Access restrictions

Israeli access restrictions to olive groves located behind the Barrier or in close proximity to Israeli settlements continue to pose challenges for Palestinian farmers. These restrictions impede essential agricultural activities needed to maintain the olive groves throughout the year, such as ploughing, pruning, fertilizing, and pest and weed management, with a negative impact on olive productivity and value. Data collected by OCHA in the northern West Bank since 2010 suggest that the yield from olive trees located in the area between the Barrier and the Green Line has fallen by approximately 60 per cent compared with the equivalent trees on the ‘Palestinian’ side of the Barrier.[6]

During September, the Israeli Civil Administration (ICA) coordinated with the Palestinian District Coordination and Liaison Offices (DCL) in the West Bank in preparation for the forthcoming olive season, including the opening of agricultural gates along the Barrier. As in the 2013 olive harvest, there were 81 gates designated for agricultural access.
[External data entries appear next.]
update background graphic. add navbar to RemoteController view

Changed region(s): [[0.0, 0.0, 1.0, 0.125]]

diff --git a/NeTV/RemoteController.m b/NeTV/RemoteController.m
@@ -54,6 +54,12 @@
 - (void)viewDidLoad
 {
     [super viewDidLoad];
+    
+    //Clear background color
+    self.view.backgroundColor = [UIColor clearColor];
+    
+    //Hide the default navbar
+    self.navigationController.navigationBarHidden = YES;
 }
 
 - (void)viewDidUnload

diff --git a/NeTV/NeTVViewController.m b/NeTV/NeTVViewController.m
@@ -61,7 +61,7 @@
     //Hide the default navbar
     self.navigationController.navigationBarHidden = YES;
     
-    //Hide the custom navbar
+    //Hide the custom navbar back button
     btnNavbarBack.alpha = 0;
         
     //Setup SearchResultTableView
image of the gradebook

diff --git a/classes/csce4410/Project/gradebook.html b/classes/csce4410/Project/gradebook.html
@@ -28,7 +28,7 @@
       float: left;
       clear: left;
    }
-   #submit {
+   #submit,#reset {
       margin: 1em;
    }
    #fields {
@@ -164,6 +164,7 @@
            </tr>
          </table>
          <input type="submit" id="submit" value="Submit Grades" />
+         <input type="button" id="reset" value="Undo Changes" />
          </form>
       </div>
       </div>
Of these, only nine open daily, while an additional nine open for some day(s) during the week in addition to the olive season; the majority of them, 63, only open during the olive season. While the opening times of each gate are yet to be announced, the ICA notified the Palestinian DCL that in certain areas the gates will be opened only after 20 October due to the Jewish holidays.
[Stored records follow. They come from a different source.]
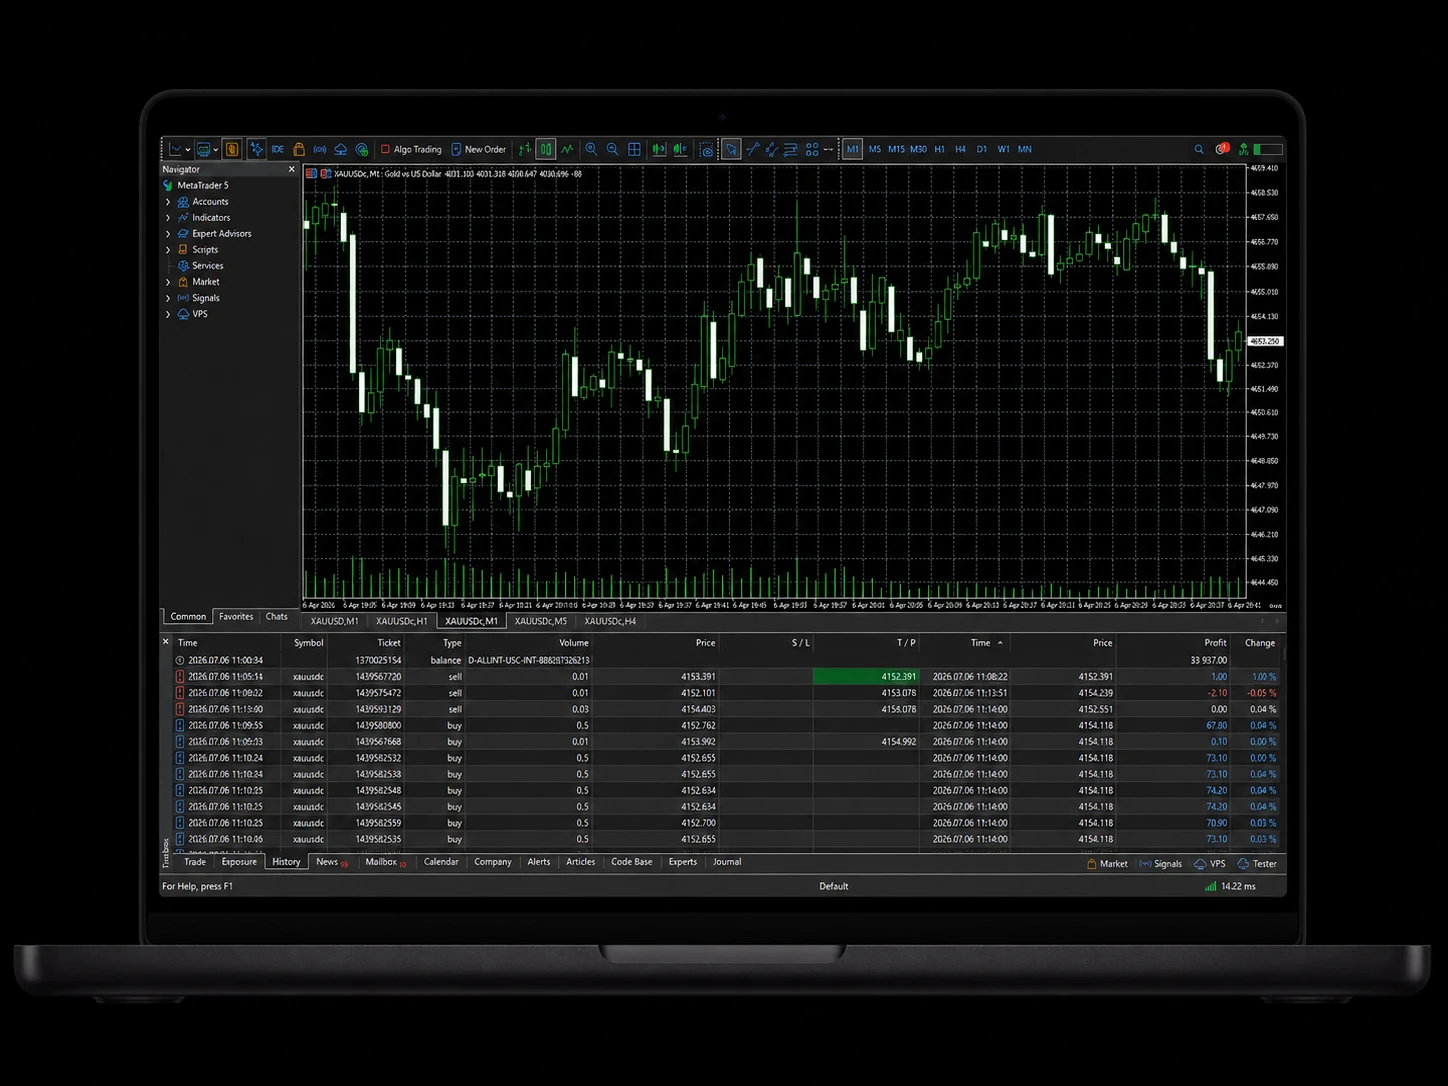
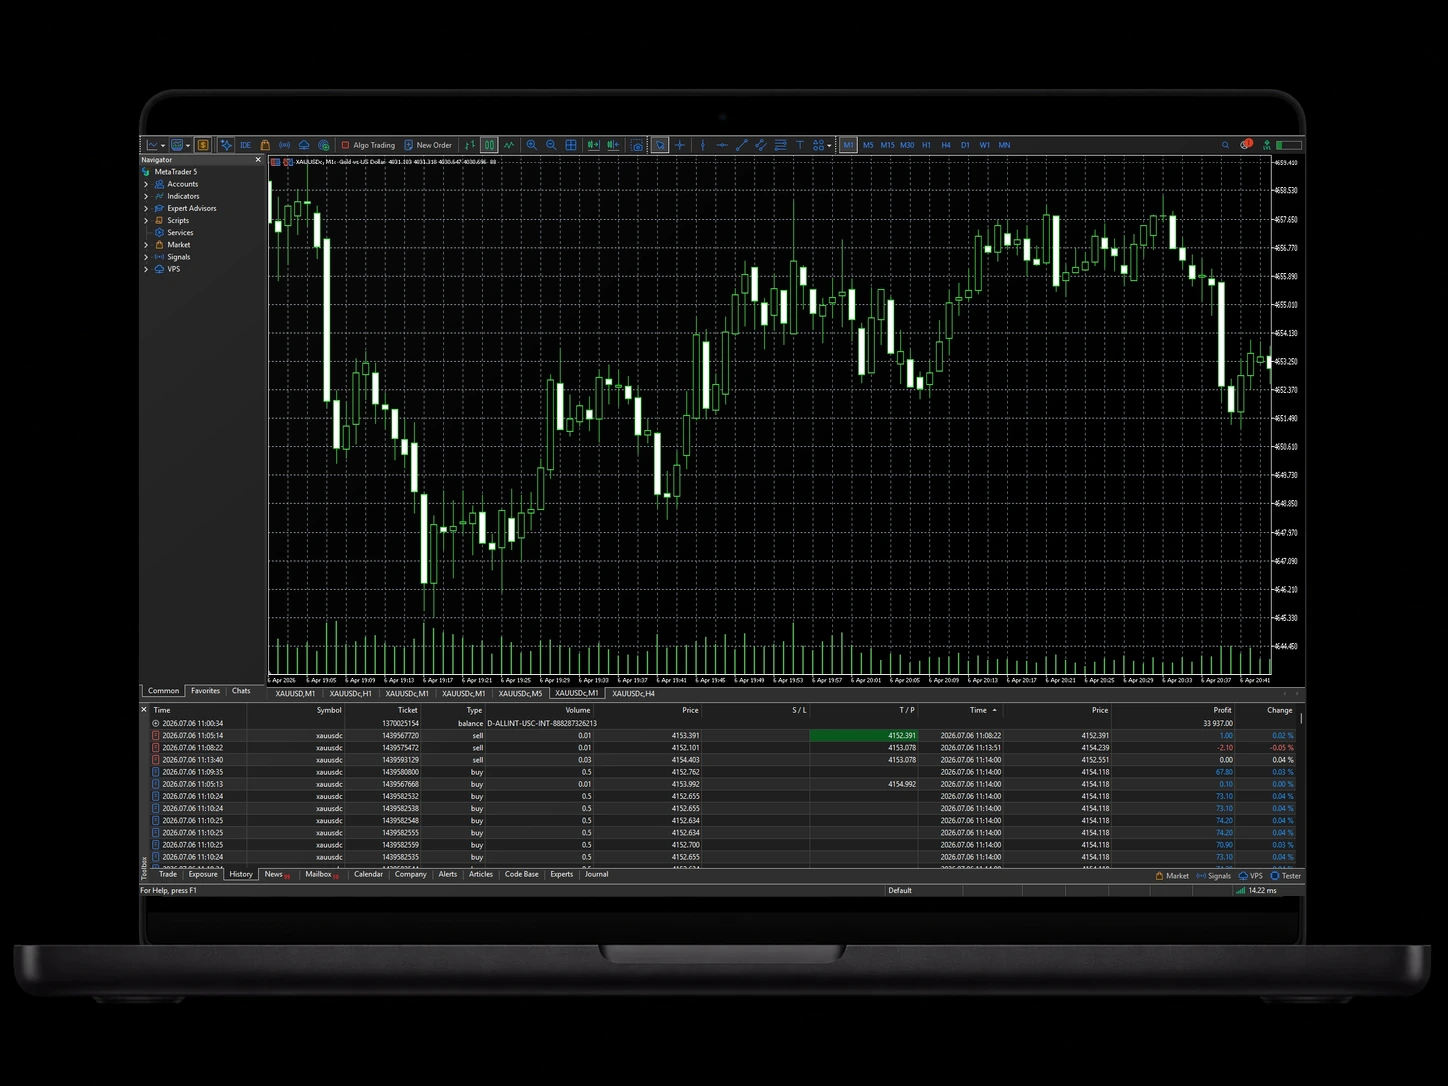
Put the sharp MT5 terminal on the laptop screen
The supplied capture is 1.94:1 but the render's screen is 1.53:1, so it goes
in as three bands: the toolbar, the navigator panel and the whole toolbox
(tabs, trade table, status bar) scale uniformly, and only the candle plot
takes the vertical stretch — grid, candles and price axis stretch together
so the labels stay on their gridlines. The bottom fade now starts at 83%,
below the screen, so the trade table and status bar stay fully opaque.

Changed region(s): [[0.0932, 0.1215, 0.9012, 0.8204]]

diff --git a/assets/css/styles.css b/assets/css/styles.css
@@ -6020,9 +6020,11 @@ html.is-animate [data-pt-drop] .pt-cty{opacity:0}
 }
 /* this render is front on, filling its frame on pure black, so lighten drops the
    ground entirely and the mask only needs to feather the lower corners */
+/* the fade starts below the screen (which ends at 83% of the render) so the
+   terminal stays fully opaque and only the laptop base feathers away */
 .mt-dl-img--mt5{
-  -webkit-mask-image:linear-gradient(180deg,#000 0%,#000 78%,rgba(0,0,0,0) 100%);
-  mask-image:linear-gradient(180deg,#000 0%,#000 78%,rgba(0,0,0,0) 100%);
+  -webkit-mask-image:linear-gradient(180deg,#000 0%,#000 83%,rgba(0,0,0,0) 100%);
+  mask-image:linear-gradient(180deg,#000 0%,#000 83%,rgba(0,0,0,0) 100%);
 }
 .mt-dl-stage:has(.mt-dl-img--mt5){max-width:min(1120px,96%)}
 .mt-dl-btns{display:flex;flex-wrap:wrap;justify-content:center;gap:14px;margin:10px auto 0}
Map: Protective presence during olive harvest season 2014 (October 2014)

Settler violence

Acts of intimidation, harassment and violence by Israeli settlers against Palestinian farmers and their land and properties also undermine rural livelihoods on a regular basis. This year, incidents of settler violence resulting in Palestinian casualties and the number of injured Palestinians have increased in comparison with the same periods in 2013 and 2012. However, the number of incidents resulting in damage to trees and the number of damaged trees have decreased compared with 2013: between January and September 2014, a total of 7,342 olive trees were reportedly vandalized by Israeli settlers compared with 8,615 and 6,565 in the equivalent periods of 2013 and 2012 respectively. This decline can be partially attributed to the massive deployment of Israeli forces across the West Bank, particularly since June, in military operations and fewer trees left to vandalize.[7] Destruction and damage to productive trees by settlers, particularly olive trees, have a cumulative and detrimental impact on the livelihoods of Palestinian families and communities and impose significant economic costs for olive-owning households.
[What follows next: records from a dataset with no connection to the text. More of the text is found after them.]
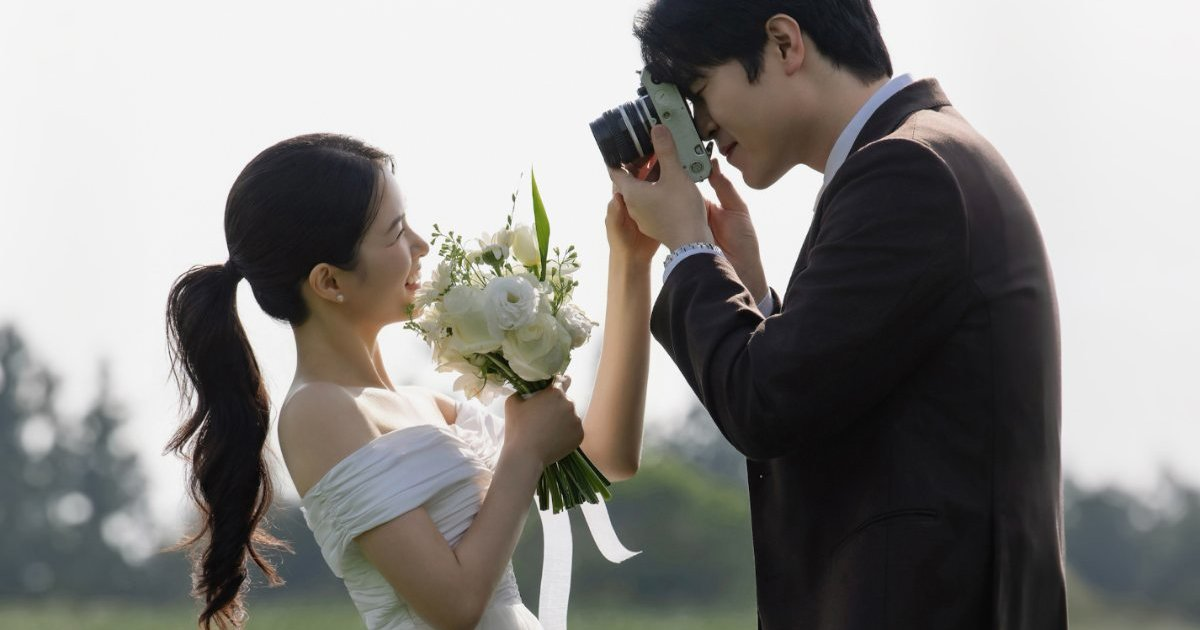
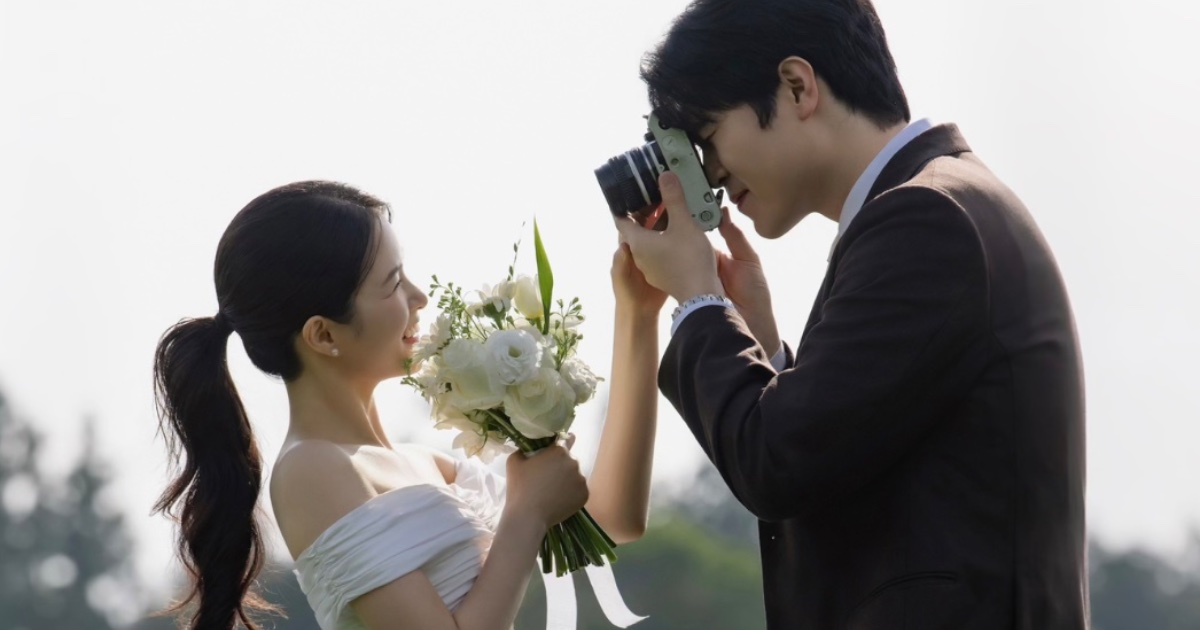
관리자 화면에서 수정 (사진 2장 추가) (파일 1개 정리)

diff --git a/content.js b/content.js
@@ -65,14 +65,14 @@ window.INVITATION = {
 
   /* ── 첫 화면 ──────────────────────────────────────────────── */
   cover: {
-    photo: "photos/cover-20261117212515.jpg",
+    photo: "photos/cover-20261120215623.jpg",
     lettering: "We're getting married",
     label: "Wedding Invitation",
-    focus: "55% 85%",             // 사진이 잘릴 때의 중심점 "가로% 세로%"
-    textY: 5,                    // 필기체 문구: 위아래 위치 (화면 위에서부터 %)
+    focus: "52% 85%",             // 사진이 잘릴 때의 중심점 "가로% 세로%"
+    textY: 7,                    // 필기체 문구: 위아래 위치 (화면 위에서부터 %)
     textX: 0,                    // 필기체 문구: 좌우 위치 (0 = 가운데, 빼기 = 왼쪽, 더하기 = 오른쪽)
     textSize: 100,               // 필기체 문구: 크기 (100 = 기본)
-    labelY: 11,                  // 작은 영문 표시: 위아래 위치
+    labelY: 13,                  // 작은 영문 표시: 위아래 위치
     labelX: 0,                   // 작은 영문 표시: 좌우 위치
     labelSize: 100,              // 작은 영문 표시: 크기 (100 = 기본)
   },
For the past three years, the Protection Cluster, through the OHCHR-chaired Core Group on Settler Violence, has actively supported Palestinians farmers and their families during the olive harvest by providing a coordinated protective presence, referring cases of settler violence for protection, and supporting advocacy initiatives around the olive harvest. Efforts this year have included all of the above. So far Protection Cluster members, namely UN agencies plus Palestinian, Israeli and international organizations, have jointly identified 84 locations across the West Bank most affected by settler violence and in need of a protective presence. The Core Group coordinates coverage of these locations by the 14 organizations providing a protective presence during the harvest. These protective presence organizations and other partners report incidents to OHCHR to ensure a timely protection response, including legal aid, psychosocial support and the documentation of settler violence for public reporting.

 


[1] This includes the value of picked olives and processed olive oil (PCBS data 2003-2010 averages).

[2] This includes 80,000 households who own land holdings containing olive trees according to the PCBS, WFP, FAO and UNRWA’s SEFSec 2012 survey, in addition to 20,000 waged labourers and households who work under sharecropping arrangements during the annual olive harvest.

[3] PCBS, Olive Press Survey, 2012.

[5] Ibid.

[6] See ‘Impact of the Barrier on agricultural productivity in the northern West Bank’, OCHA, Humanitarian Bulletin, February 2014.

[7] See OCHA, Humanitarian Bulletin, June-August 2014.